# PROBLEM STATEMENT:
What you return must match the records below exactly, apart from the omitted pictures.

[Before-and-after change data]
== Segment start ==

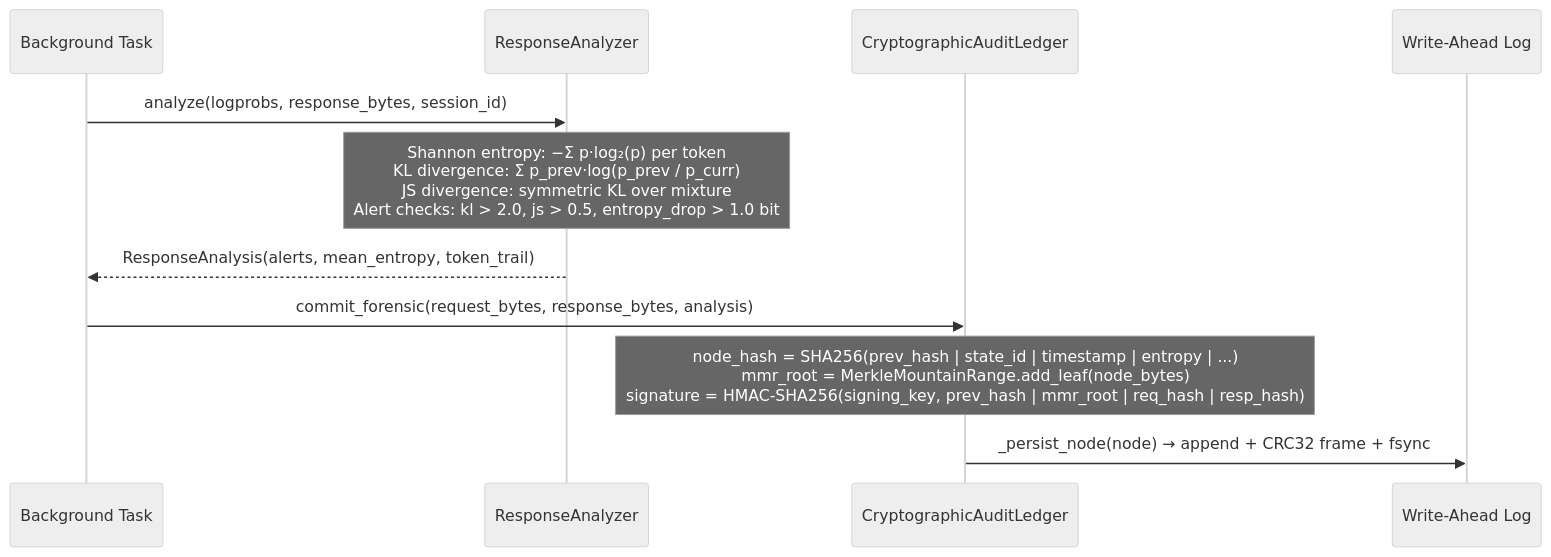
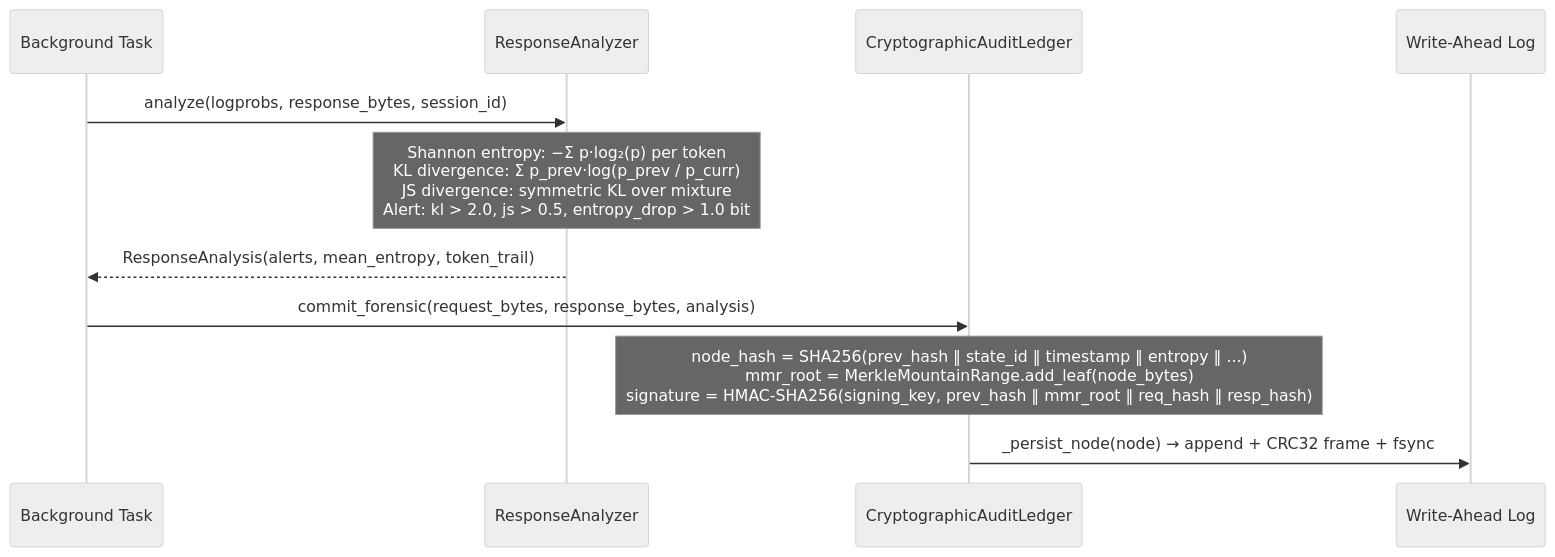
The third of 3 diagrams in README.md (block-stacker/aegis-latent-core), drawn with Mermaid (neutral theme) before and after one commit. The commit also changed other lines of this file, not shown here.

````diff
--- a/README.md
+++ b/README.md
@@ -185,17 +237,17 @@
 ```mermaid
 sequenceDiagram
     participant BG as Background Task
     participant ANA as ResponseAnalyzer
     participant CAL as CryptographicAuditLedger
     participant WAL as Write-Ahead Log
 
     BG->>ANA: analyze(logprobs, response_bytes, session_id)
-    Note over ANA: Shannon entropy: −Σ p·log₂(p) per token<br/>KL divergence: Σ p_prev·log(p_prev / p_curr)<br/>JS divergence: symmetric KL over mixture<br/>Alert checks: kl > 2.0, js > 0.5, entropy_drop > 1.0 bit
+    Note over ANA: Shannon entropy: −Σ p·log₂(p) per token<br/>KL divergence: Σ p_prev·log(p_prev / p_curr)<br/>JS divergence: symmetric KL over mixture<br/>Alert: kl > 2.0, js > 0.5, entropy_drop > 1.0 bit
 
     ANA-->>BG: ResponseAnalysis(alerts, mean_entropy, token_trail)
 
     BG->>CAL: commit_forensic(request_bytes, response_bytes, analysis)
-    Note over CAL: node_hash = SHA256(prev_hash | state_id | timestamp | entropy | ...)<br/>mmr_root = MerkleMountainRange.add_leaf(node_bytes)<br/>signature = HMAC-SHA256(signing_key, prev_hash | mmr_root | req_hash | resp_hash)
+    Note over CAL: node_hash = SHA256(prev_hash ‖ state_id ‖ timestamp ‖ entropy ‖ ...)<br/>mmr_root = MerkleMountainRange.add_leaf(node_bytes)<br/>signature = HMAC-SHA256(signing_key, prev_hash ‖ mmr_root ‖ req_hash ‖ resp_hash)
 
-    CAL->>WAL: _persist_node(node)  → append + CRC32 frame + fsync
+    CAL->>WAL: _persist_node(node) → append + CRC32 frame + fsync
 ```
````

== Segment end ==

# WRITTEN SOLUTION:
The third of 3 diagrams in README.md (block-stacker/aegis-latent-core), drawn with Mermaid (neutral theme) before and after one commit. The commit also changed other lines of this file, not shown here.

````diff
--- a/README.md
+++ b/README.md
@@ -185,17 +237,17 @@
 ```mermaid
 sequenceDiagram
     participant BG as Background Task
     participant ANA as ResponseAnalyzer
     participant CAL as CryptographicAuditLedger
     participant WAL as Write-Ahead Log
 
     BG->>ANA: analyze(logprobs, response_bytes, session_id)
-    Note over ANA: Shannon entropy: −Σ p·log₂(p) per token<br/>KL divergence: Σ p_prev·log(p_prev / p_curr)<br/>JS divergence: symmetric KL over mixture<br/>Alert checks: kl > 2.0, js > 0.5, entropy_drop > 1.0 bit
+    Note over ANA: Shannon entropy: −Σ p·log₂(p) per token<br/>KL divergence: Σ p_prev·log(p_prev / p_curr)<br/>JS divergence: symmetric KL over mixture<br/>Alert: kl > 2.0, js > 0.5, entropy_drop > 1.0 bit
 
     ANA-->>BG: ResponseAnalysis(alerts, mean_entropy, token_trail)
 
     BG->>CAL: commit_forensic(request_bytes, response_bytes, analysis)
-    Note over CAL: node_hash = SHA256(prev_hash | state_id | timestamp | entropy | ...)<br/>mmr_root = MerkleMountainRange.add_leaf(node_bytes)<br/>signature = HMAC-SHA256(signing_key, prev_hash | mmr_root | req_hash | resp_hash)
+    Note over CAL: node_hash = SHA256(prev_hash ‖ state_id ‖ timestamp ‖ entropy ‖ ...)<br/>mmr_root = MerkleMountainRange.add_leaf(node_bytes)<br/>signature = HMAC-SHA256(signing_key, prev_hash ‖ mmr_root ‖ req_hash ‖ resp_hash)
 
-    CAL->>WAL: _persist_node(node)  → append + CRC32 frame + fsync
+    CAL->>WAL: _persist_node(node) → append + CRC32 frame + fsync
 ```
````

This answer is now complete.